Requirement: Filter the records for lines holding the string "html".

Web page edit records:
* * * * * * * * *
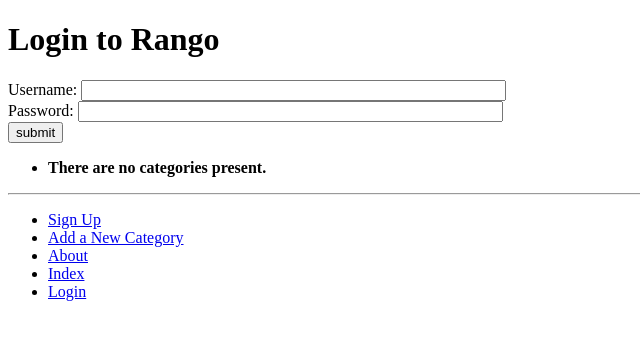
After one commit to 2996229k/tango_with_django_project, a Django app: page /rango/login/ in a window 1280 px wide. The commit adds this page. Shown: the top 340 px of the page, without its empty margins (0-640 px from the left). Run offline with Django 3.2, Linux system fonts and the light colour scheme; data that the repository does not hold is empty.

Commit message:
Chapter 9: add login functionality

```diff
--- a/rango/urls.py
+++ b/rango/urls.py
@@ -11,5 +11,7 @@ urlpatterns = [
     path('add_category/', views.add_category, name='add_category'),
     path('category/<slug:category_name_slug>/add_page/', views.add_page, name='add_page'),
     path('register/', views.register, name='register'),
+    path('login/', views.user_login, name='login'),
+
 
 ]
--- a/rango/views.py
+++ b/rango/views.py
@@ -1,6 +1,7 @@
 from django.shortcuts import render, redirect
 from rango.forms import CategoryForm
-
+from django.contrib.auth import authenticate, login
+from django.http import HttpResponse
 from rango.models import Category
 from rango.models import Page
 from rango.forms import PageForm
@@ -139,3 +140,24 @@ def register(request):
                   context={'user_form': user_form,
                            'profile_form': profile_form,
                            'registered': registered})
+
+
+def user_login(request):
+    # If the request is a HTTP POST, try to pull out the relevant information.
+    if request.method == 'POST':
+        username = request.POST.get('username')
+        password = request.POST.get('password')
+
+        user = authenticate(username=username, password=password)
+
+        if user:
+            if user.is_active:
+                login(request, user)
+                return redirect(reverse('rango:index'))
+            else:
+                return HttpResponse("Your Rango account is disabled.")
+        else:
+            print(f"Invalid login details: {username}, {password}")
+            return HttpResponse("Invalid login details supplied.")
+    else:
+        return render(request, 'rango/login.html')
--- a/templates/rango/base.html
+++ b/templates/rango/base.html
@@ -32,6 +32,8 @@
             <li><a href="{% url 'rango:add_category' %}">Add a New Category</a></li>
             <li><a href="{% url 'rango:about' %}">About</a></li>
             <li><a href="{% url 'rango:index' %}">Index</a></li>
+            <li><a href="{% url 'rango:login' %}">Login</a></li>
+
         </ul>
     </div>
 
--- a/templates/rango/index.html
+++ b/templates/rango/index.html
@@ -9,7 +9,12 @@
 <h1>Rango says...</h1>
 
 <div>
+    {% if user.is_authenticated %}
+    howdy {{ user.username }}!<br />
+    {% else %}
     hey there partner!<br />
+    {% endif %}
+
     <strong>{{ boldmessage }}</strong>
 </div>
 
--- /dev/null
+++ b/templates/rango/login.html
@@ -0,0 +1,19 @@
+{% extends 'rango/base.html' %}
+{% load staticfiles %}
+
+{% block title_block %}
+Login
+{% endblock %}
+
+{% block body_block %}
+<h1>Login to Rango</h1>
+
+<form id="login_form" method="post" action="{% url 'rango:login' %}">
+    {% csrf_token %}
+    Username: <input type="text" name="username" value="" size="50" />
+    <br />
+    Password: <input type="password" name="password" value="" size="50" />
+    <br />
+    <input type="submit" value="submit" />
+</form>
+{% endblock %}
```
* * * * * * * * *
Exercise output:
+        return render(request, 'rango/login.html')
--- a/templates/rango/base.html
+++ b/templates/rango/base.html
--- a/templates/rango/index.html
+++ b/templates/rango/index.html
+++ b/templates/rango/login.html
+{% extends 'rango/base.html' %}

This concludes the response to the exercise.